District Court, Logan Department The Honorable Brian G.
Cannell No. 141100216
M. Perry, Attorney for Appellant
D. Reyes and Lindsey Wheeler, Attorneys for Appellee
Gregory K. Orme authored this Opinion. Judge David N.
Mortensen concurred. Judge Ryan M. Harris concurred, with
opinion, in which Judge David N. Mortensen joined.
Facing fourteen charges of sexual misconduct with children,
Defendant Cody C. Smith entered into a plea arrangement
whereby he pled no contest to two counts of aggravated sexual
abuse of a child. Before sentencing, Defendant moved to
withdraw his pleas. The trial court denied his motion and
proceeded to the sentencing stage. Defendant now appeals the
court's order denying his plea withdrawal motion. We
Defendant was charged with three counts of rape of a child,
six counts of object rape, one count of criminal
solicitation, one count of forcible sexual abuse, and three
counts of unlawful sexual activity with a minor. He was bound
over on all charges, and the case proceeded to trial.
The trial court held a plea hearing on the second day of
trial upon being informed that Defendant had reached a plea
agreement with the State. At the hearing, Defendant's
trial counsel informed the court that, in exchange for
pleading no contest to two counts of aggravated sexual abuse
of a child, the State had agreed to drop all fourteen
original charges and to recommend that Defendant be sentenced
to two terms of six years to life in prison. As a part of the
agreement, Defendant would be taken into custody immediately
after the plea hearing.
Defendant's counsel then turned her attention to the plea
affidavit, which, she assured the court, she had
"thoroughly" reviewed with Defendant prior to the
plea hearing. The affidavit recited that the "State will
stipulate to two six-to-life sentences and will argue for
consecutive sentences" at the sentencing hearing, with
the caveat that the State's recommendations were
"not binding on the judge." It further recited that
Defendant "will be taken into custody today."
Finally, immediately above the space for Defendant's
signature, the affidavit recited the following, in bold
print: "I will only be allowed to withdraw my plea if I
show that it was not knowingly and voluntarily made."
When prompted by the court, Defendant signed the plea
affidavit, thereby attesting that he had "read this
statement" or "had it read to [him] by [his]
attorney" and that he "underst[ood] its contents
and adopt[ed] each statement in it" as his own. Further,
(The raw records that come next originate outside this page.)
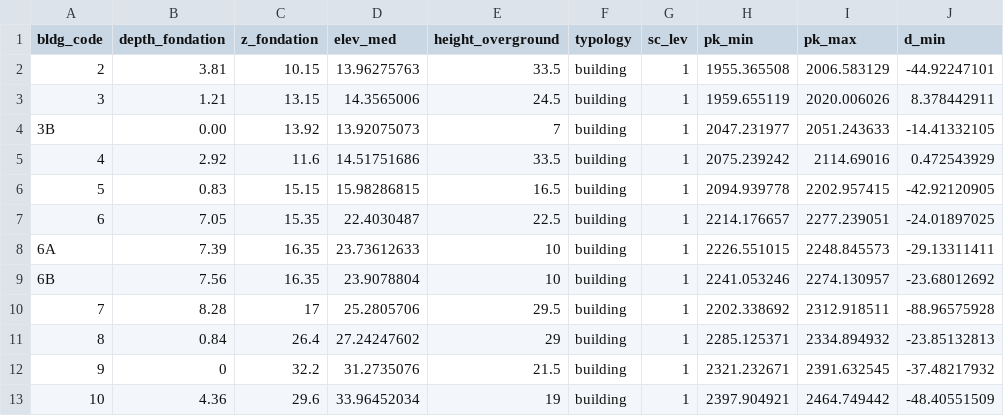
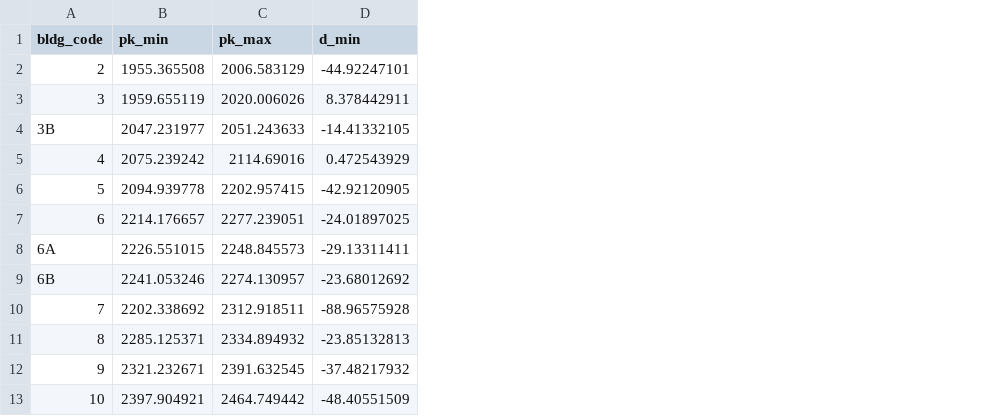
Before and after one commit to andreadanzi/epbm, a CSV file: data/MDW029_S_E_05/in/buildings-tun.csv, drawn as a sheet; only a part is shown; the diff names each change by its address in the sheet, - before the commit and + after, or states it on an @@ line.

```diff
--- a/data/MDW029_S_E_05/in/buildings-tun.csv
+++ b/data/MDW029_S_E_05/in/buildings-tun.csv
-column B (depth_fondation), rows 2-13: 3.81 | 1.21 | 0.00 | 2.92 | 0.83 | 7.05 | 7.39 | 7.56 | 8.28 | 0.84 | 0 | 4.36
-column C (z_fondation), rows 2-13: 10.15 | 13.15 | 13.92 | 11.6 | 15.15 | 15.35 | 16.35 | 16.35 | 17 | 26.4 | 32.2 | 29.6
-column D (elev_med), rows 2-13: 13.96275763 | 14.3565006 | 13.92075073 | 14.51751686 | 15.98286815 | 22.4030487 | 23.73612633 | 23.9078804 | 25.2805706 | 27.24247602 | 31.2735076 | 33.96452034
-column E (height_overground), rows 2-13: 33.5 | 24.5 | 7 | 33.5 | 16.5 | 22.5 | 10 | 10 | 29.5 | 29 | 21.5 | 19
-column F (typology), rows 2-13: all building
-column G (sc_lev), rows 2-13: all 1
```
Also changed, not shown: data/MDW029_S_E_05/in/reference_strata-valori massimi.csv, data/MDW029_S_E_05/in/reference_strata-valori medi.csv, 11 other files.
by signing, he certified that he had "fully
discussed" the contents of the affidavit with his
counsel and that he was "satisfied with [her] advice and
After Defendant had signed the plea affidavit, the court
commenced the plea colloquy. The court began by inquiring
whether Defendant had "consumed any alcohol or drugs
before coming to court" and whether he was
"thinking clearly." Defendant responded that he was
not under the influence of any substance and that he had a
clear mind. The court then asked, "Do you understand
what's taking place?" Defendant responded, "For
the most part, yes."
Following that cryptic comment, the court again asked whether
Defendant had "any questions about what's taking
place." Defendant responded,
The only thing I really have a question on is why they're
going to take me today when . . . I've complied with
everything . . . . I took this after talking with my
attorney, but I don't understand why they're going to
take me today when I've complied with everything [and]
followed through . . . . I'd just ask for a couple days
so I could get some things placed in order financially, so I
can set something up . . . for my two . . . children I've
got. I'm not a threat. I'm not going anywhere.
point, Defendant's counsel turned to him, saying,
"I'm sure the judge will take that into
consideration." When asked by the court whether the
agreement was contingent on Defendant's immediate
incarceration, the State responded in the affirmative,
explaining that it was necessary to prevent Defendant from
"harm[ing] himself" and that he had already
"been out on bail for quite some time." The court
then continued the colloquy and did not broach the
immediate-incarceration issue again.
After confirming that Defendant had been given "enough
time to speak with" his attorney, the court asked
Defendant whether he "underst[ood] the constitutional
rights" that were "set forth in [the] document that
[he] signed." When Defendant hesitated, the court
offered this clarification:
THE COURT: Do you understand you have . . . various
constitutional rights that are addressed in this document
that you have signed? Do you understand that you have those
various constitutional rights?
DEFENDANT: Oh. Yes, sir. I do.
THE COURT: Okay. And you understand that you waive those
constitutional rights by pleading guilty . . . no contest?
DEFENDANT: No contest, yeah . . . .
THE COURT: You understand that a no contest plea, as it
relates to the law, is treated the same legally as far as the
impact . . . and result as a guilty plea?
DEFENDANT: Yes, sir. I do, sir.
THE COURT: You understand the statutory consequences of
entering a guilty plea to two first-degree felony charges of